Maximilian and Theodor Aoki are the winners of our Theme Song Challenge
Maximilian and Theodor Aoki grew up listening to As It Happens.
So when their mom told them the show was asking listeners to send in their video performances of its iconic opening theme music, the brothers knew they had to do something truly epic.
"She told me and my brother that we should enter it because she knows that we love music. We love making covers of songs," Maximilian, 20, told As It Happens host Carol Off. "The As It Happens theme, we've been hearing in our house pretty much as long as we can remember."
But the Aoki brothers took it to the next level, recording an extended cello version of the song and filming an entire heist-style music video.
Watch: The Aoki brothers cover the As It Happens theme song.
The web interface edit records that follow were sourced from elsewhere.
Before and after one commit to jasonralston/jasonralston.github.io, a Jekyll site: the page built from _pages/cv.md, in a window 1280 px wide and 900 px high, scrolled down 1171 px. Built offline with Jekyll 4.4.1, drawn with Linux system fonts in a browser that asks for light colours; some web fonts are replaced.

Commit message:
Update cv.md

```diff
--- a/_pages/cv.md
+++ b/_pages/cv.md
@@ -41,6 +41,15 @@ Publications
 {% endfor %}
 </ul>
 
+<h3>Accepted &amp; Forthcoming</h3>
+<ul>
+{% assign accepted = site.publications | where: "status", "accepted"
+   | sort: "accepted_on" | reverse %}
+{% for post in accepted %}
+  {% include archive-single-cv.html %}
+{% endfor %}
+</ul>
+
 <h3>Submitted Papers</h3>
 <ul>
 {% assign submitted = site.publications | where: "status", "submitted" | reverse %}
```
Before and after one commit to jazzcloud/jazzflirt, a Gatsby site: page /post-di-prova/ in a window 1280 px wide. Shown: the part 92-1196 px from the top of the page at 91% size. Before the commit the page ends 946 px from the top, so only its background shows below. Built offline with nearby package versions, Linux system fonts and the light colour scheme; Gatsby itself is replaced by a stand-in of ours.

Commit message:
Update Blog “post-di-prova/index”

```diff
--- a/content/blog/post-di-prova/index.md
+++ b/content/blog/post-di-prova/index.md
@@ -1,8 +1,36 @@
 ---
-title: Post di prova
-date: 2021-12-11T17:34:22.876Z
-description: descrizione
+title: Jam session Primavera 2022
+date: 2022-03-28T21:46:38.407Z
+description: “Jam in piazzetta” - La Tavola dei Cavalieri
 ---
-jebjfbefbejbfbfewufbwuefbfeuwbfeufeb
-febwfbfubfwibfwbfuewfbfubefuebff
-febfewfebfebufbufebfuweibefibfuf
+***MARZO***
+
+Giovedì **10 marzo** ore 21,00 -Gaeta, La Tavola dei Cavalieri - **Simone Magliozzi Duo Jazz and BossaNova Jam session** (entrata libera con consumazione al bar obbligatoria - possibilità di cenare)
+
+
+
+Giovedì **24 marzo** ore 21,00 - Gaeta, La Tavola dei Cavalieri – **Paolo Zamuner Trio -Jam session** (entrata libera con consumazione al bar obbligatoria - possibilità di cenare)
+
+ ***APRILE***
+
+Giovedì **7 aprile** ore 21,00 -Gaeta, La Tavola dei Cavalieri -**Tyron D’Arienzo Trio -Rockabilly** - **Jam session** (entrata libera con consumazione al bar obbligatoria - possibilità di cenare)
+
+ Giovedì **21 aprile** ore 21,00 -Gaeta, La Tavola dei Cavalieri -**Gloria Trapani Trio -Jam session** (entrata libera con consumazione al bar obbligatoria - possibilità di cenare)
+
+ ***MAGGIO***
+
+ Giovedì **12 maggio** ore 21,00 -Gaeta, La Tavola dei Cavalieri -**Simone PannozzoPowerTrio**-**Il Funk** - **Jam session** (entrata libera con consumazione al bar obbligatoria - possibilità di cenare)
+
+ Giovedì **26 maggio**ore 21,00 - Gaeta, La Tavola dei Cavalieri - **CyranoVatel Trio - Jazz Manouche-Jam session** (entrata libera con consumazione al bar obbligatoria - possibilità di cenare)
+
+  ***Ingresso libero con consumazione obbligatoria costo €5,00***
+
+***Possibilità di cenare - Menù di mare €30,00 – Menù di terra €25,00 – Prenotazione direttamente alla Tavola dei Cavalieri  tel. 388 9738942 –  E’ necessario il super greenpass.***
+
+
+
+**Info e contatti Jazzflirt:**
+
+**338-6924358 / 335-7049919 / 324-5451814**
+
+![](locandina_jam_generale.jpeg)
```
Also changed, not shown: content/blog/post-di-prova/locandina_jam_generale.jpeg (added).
In the video, the brothers are decked out in Reservoir Dogs-style sunglasses and surreptitiously set up shop outside the CBC Hamilton building to jam out on their cellos in front of a "No Busking" sign.
The whole thing was shot by their parents, Alisha Dywan and Edward Aoki.
"The theme lent itself to almost kind of Mission Impossible style," Maximilian said. "This [song] has the bass, it has the melody line, it's got a little bit of funk to it. It's an amazing song."
- Check out our interactive timeline: 50 years of As It Happens
- As It Happens turns 50: Check out our anniversary coverage
As the official winners of the Theme Song Challenge, the Aokis earned some As It Happens swag, a spot on our 50th anniversary radio special and, of course, infinite bragging rights. (In fact, everyone who entered got some swag!)
Some of the best submissions are compiled in a "Greatest Hits" video, including the Aokis, the Bridge City Brass Brand in Saskatoon, Andraé Lewis on the saxophone in Montreal and Ken Tait on the bagpipes in Castleton, Ont.
Watch: The As It Happens Theme Song Challenge — Greatest Hits.
The classically trained brothers have been playing cello together since they were four years old.
"That's mostly because our dad, when he was younger, he really wanted to play cello, but he got put on the trumpet instead, so it's sort of [him] living vicariously through us," said Theo, 18.
The brothers are now both studying engineering at McMaster University — but they still find time to play music together.
"That really, I think, balances out our engineering with the more creative side of the music," Theo said.
"We just love doing it so much that we've always found the time to practice."
Written by Sheena Goodyear. Produced by Erin Noel.